Start of Records provided
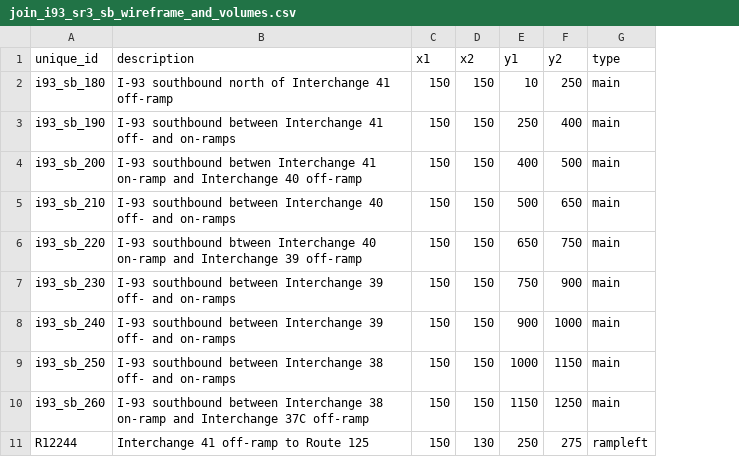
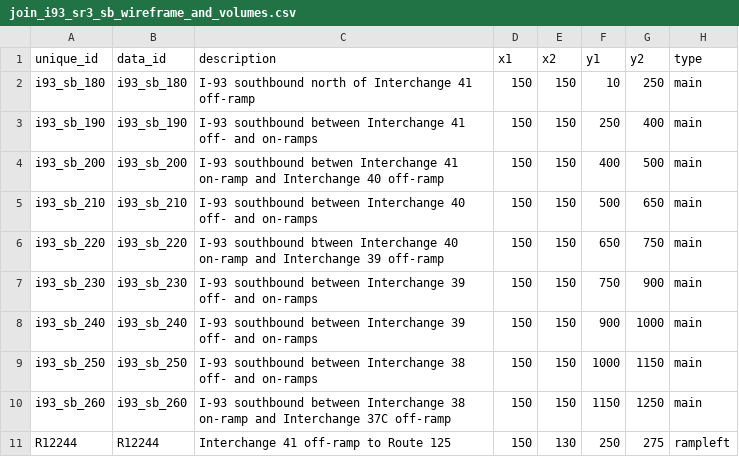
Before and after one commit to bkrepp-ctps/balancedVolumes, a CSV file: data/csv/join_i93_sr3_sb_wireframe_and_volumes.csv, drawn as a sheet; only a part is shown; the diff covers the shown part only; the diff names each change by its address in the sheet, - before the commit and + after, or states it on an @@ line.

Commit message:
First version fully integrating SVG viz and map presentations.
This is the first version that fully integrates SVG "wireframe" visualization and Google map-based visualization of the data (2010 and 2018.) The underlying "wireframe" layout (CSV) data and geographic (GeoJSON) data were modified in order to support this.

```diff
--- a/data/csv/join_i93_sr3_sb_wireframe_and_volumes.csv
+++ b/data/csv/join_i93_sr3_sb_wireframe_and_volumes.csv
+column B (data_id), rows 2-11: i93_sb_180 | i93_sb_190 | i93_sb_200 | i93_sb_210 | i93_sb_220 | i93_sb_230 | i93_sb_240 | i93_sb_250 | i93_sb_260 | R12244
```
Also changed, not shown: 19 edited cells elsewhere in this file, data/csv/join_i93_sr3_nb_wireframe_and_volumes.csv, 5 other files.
End of Records provided
The problem> All entries need repeating exactly, but without the pictures.

Completed exercise>
Before and after one commit to bkrepp-ctps/balancedVolumes, a CSV file: data/csv/join_i93_sr3_sb_wireframe_and_volumes.csv, drawn as a sheet; only a part is shown; the diff covers the shown part only; the diff names each change by its address in the sheet, - before the commit and + after, or states it on an @@ line.

Commit message:
First version fully integrating SVG viz and map presentations.
This is the first version that fully integrates SVG "wireframe" visualization and Google map-based visualization of the data (2010 and 2018.) The underlying "wireframe" layout (CSV) data and geographic (GeoJSON) data were modified in order to support this.

```diff
--- a/data/csv/join_i93_sr3_sb_wireframe_and_volumes.csv
+++ b/data/csv/join_i93_sr3_sb_wireframe_and_volumes.csv
+column B (data_id), rows 2-11: i93_sb_180 | i93_sb_190 | i93_sb_200 | i93_sb_210 | i93_sb_220 | i93_sb_230 | i93_sb_240 | i93_sb_250 | i93_sb_260 | R12244
```
Also changed, not shown: 19 edited cells elsewhere in this file, data/csv/join_i93_sr3_nb_wireframe_and_volumes.csv, 5 other files.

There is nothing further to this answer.